### [What is required]
Down to the final line, print the records again exactly.

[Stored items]
——
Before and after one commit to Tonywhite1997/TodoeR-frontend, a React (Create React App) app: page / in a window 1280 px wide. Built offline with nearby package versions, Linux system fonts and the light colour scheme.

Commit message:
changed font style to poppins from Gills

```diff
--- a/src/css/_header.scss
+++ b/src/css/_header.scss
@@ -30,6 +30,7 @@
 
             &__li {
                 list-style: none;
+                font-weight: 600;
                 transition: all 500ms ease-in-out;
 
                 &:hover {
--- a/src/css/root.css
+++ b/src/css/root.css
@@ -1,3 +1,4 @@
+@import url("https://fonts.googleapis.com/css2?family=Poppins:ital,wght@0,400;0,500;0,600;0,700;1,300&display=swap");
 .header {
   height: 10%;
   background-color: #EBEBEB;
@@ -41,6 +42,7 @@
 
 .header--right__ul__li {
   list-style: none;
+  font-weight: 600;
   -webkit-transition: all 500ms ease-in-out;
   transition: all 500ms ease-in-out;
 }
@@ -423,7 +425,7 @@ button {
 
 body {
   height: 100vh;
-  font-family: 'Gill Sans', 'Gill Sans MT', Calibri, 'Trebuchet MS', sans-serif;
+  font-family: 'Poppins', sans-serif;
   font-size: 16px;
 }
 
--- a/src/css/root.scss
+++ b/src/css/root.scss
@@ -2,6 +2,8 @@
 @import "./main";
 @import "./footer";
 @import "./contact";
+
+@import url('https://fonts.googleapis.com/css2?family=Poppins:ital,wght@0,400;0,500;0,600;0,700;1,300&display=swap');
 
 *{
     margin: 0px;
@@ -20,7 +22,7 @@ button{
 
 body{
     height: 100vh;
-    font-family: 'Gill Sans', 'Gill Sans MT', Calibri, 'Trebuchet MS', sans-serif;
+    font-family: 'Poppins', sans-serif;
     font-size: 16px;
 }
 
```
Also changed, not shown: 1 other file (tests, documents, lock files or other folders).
——
### [Solution for this exercise]
Before and after one commit to Tonywhite1997/TodoeR-frontend, a React (Create React App) app: page / in a window 1280 px wide. Built offline with nearby package versions, Linux system fonts and the light colour scheme.

Commit message:
changed font style to poppins from Gills

```diff
--- a/src/css/_header.scss
+++ b/src/css/_header.scss
@@ -30,6 +30,7 @@
 
             &__li {
                 list-style: none;
+                font-weight: 600;
                 transition: all 500ms ease-in-out;
 
                 &:hover {
--- a/src/css/root.css
+++ b/src/css/root.css
@@ -1,3 +1,4 @@
+@import url("https://fonts.googleapis.com/css2?family=Poppins:ital,wght@0,400;0,500;0,600;0,700;1,300&display=swap");
 .header {
   height: 10%;
   background-color: #EBEBEB;
@@ -41,6 +42,7 @@
 
 .header--right__ul__li {
   list-style: none;
+  font-weight: 600;
   -webkit-transition: all 500ms ease-in-out;
   transition: all 500ms ease-in-out;
 }
@@ -423,7 +425,7 @@ button {
 
 body {
   height: 100vh;
-  font-family: 'Gill Sans', 'Gill Sans MT', Calibri, 'Trebuchet MS', sans-serif;
+  font-family: 'Poppins', sans-serif;
   font-size: 16px;
 }
 
--- a/src/css/root.scss
+++ b/src/css/root.scss
@@ -2,6 +2,8 @@
 @import "./main";
 @import "./footer";
 @import "./contact";
+
+@import url('https://fonts.googleapis.com/css2?family=Poppins:ital,wght@0,400;0,500;0,600;0,700;1,300&display=swap');
 
 *{
     margin: 0px;
@@ -20,7 +22,7 @@ button{
 
 body{
     height: 100vh;
-    font-family: 'Gill Sans', 'Gill Sans MT', Calibri, 'Trebuchet MS', sans-serif;
+    font-family: 'Poppins', sans-serif;
     font-size: 16px;
 }
 
```
Also changed, not shown: 1 other file (tests, documents, lock files or other folders).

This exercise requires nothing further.